Rereading now the essays I have written for this and other papers in the Sixties, I am struck by the activistic, almost rationalistic, mood that permeates them. One only needed, or so it seemed, to call the President’s attention to the probable consequences of certain policies and show him the alternatives and their probable consequences, and he would choose a policy most likely to serve the national interest. I remember with wry amusement my strenuous and ultimately successful efforts in 1965 to bring my views on the Vietnam war to the attention of President Johnson—efforts undertaken in the naïve assumption that if power were only made to see the truth, it would follow that lead. President Johnson’s political reaction to this kind of responsible criticism is a matter of public record. His personal reaction was a systematic attempt, making full use of the informal powers of his office, to discredit and silence the voice of the dissenter. In that latter undertaking, he had the voluntary and sometimes enthusiastic assistance of eminent academic and institutional (for instance, Freedom House) supporters of his policy.
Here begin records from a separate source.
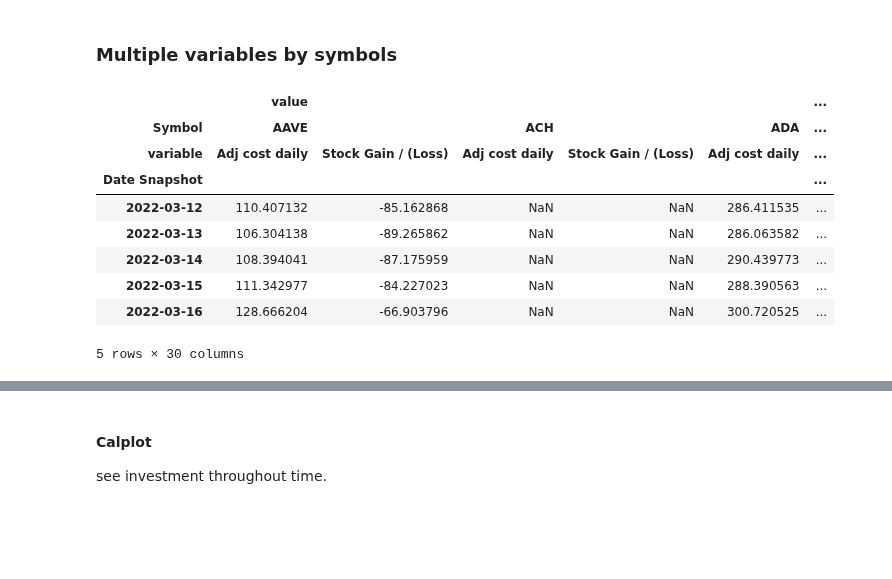
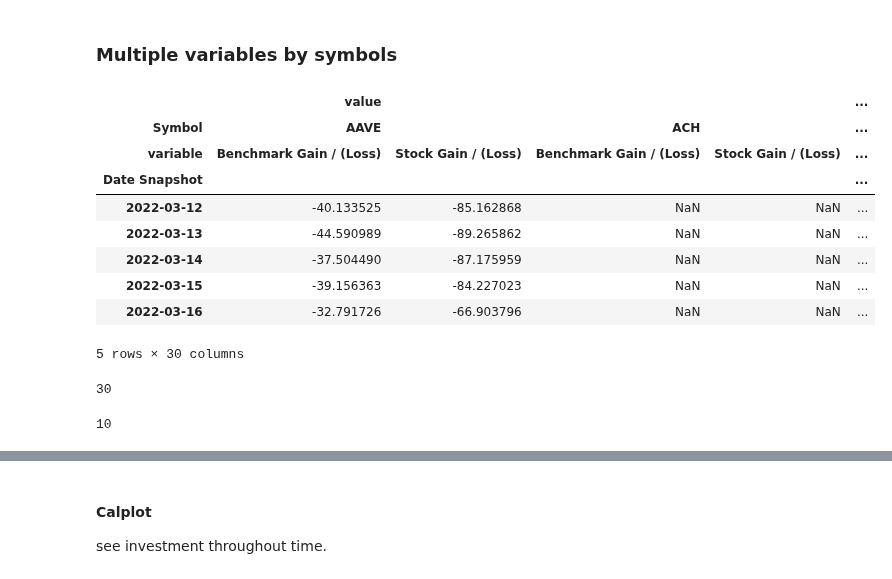
Before and after one commit to giocaizzi/surfingcrypto, a Jupyter notebook: notebooks/portfolio.ipynb, the cells around one changed output, grey strips where cells are left out. Cells and saved outputs as stored; diff of their text form; code cells hidden in the pictures; blank space fills up the shorter version.

Commit message:
fixed stock gain loss

```diff
--- a/notebooks/portfolio.ipynb
+++ b/notebooks/portfolio.ipynb
@@ -231,17 +250,25 @@ t.daily_grouped_metrics(
 ### Multiple variables by symbols
 # %%
 t.daily_grouped_metrics(
-    combined_df, ["Adj cost daily","Stock Gain / (Loss)"],
+    combined_df, ["Benchmark Gain / (Loss)","Stock Gain / (Loss)"],
     by_symbol=True
     ).tail()
 # %% [output]
-|  | value |  |  |  |  | ... |
-| Symbol | AAVE |  | ACH |  | ADA | ... |
-| variable | Adj cost daily | Stock Gain / (Loss) | Adj cost daily | Stock Gain / (Loss) | Adj cost daily | ... |
-| Date Snapshot |  |  |  |  |  | ... |
-| 2022-03-12 | 110.407132 | -85.162868 | NaN | NaN | 286.411535 | ... |
-| 2022-03-13 | 106.304138 | -89.265862 | NaN | NaN | 286.063582 | ... |
-| 2022-03-14 | 108.394041 | -87.175959 | NaN | NaN | 290.439773 | ... |
-| 2022-03-15 | 111.342977 | -84.227023 | NaN | NaN | 288.390563 | ... |
-| 2022-03-16 | 128.666204 | -66.903796 | NaN | NaN | 300.720525 | ... |
+|  | value |  |  |  | ... |
+| Symbol | AAVE |  | ACH |  | ... |
+| variable | Benchmark Gain / (Loss) | Stock Gain / (Loss) | Benchmark Gain / (Loss) | Stock Gain / (Loss) | ... |
+| Date Snapshot |  |  |  |  | ... |
+| 2022-03-12 | -40.133525 | -85.162868 | NaN | NaN | ... |
+| 2022-03-13 | -44.590989 | -89.265862 | NaN | NaN | ... |
+| 2022-03-14 | -37.504490 | -87.175959 | NaN | NaN | ... |
+| 2022-03-15 | -39.156363 | -84.227023 | NaN | NaN | ... |
+| 2022-03-16 | -32.791726 | -66.903796 | NaN | NaN | ... |
 5 rows × 30 columns
+# %%
+len(uniqs)
+# %% [output]
+30
+# %%
+len(uniqs)//3+len(uniqs)%3
+# %% [output]
+10
```
Also changed, not shown: parts of 8 cells of this notebook, 1 other file.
If one must admit the failure of these essays, in so far as they had an immediate political purpose, to influence political action, one cannot help noticing that the experience of their futility is not a private, personal matter but that it coincides with a collective experience of futility that pits American youth not only against American politics and society but against the modern world itself. And that American revolt, in turn, is but a national manifestation of a world-wide revulsion against the world as it is. The student revolt, expressing itself positively in attempts at creating a new culture and negatively in aimless destructiveness and revolutionary tantrums, has its most profound roots in the seeming meaninglessness of life as it is led throughout the world and, more particularly, in the United States. What does a man live for? What is his purpose in life? What is the meaning of death, which appears to wipe out that life as though it had never existed? What, in short, is the truth about the human condition?
Man has always had to ask such questions, and in the past religion, reason, and science have endeavored to lay his questioning to rest. Yet the different systems of truth provided by these three methods of comprehending man and his world have tended to cancel each other out. Religion did not pass the test of reason, science discredited the metaphysical systems engendered by reason and has given us mastery over a monstrous world that needs religion and reason to give it meaning. That world is doubly monstrous because it sacrifices human ends to technological means, as well as the needs of the many to the enrichment and power of the few, and thereby diminishes the stature of man and threatens his very existence.
The universities have provided us with that mastery over nature, but they have been unable to give it meaning and…
This article is available to online subscribers only.
Please choose from one of the options below to access this article:
Purchase a print premium subscription (20 issues per year) and also receive online access to all content on nybooks.com.
Purchase an Online Edition subscription and receive full access to all articles published by the Review since 1963.
Purchase a trial Online Edition subscription and receive unlimited access for one week to all the content on nybooks.com.
Copyright © 1970 by Praeger Publishers Inc., New York.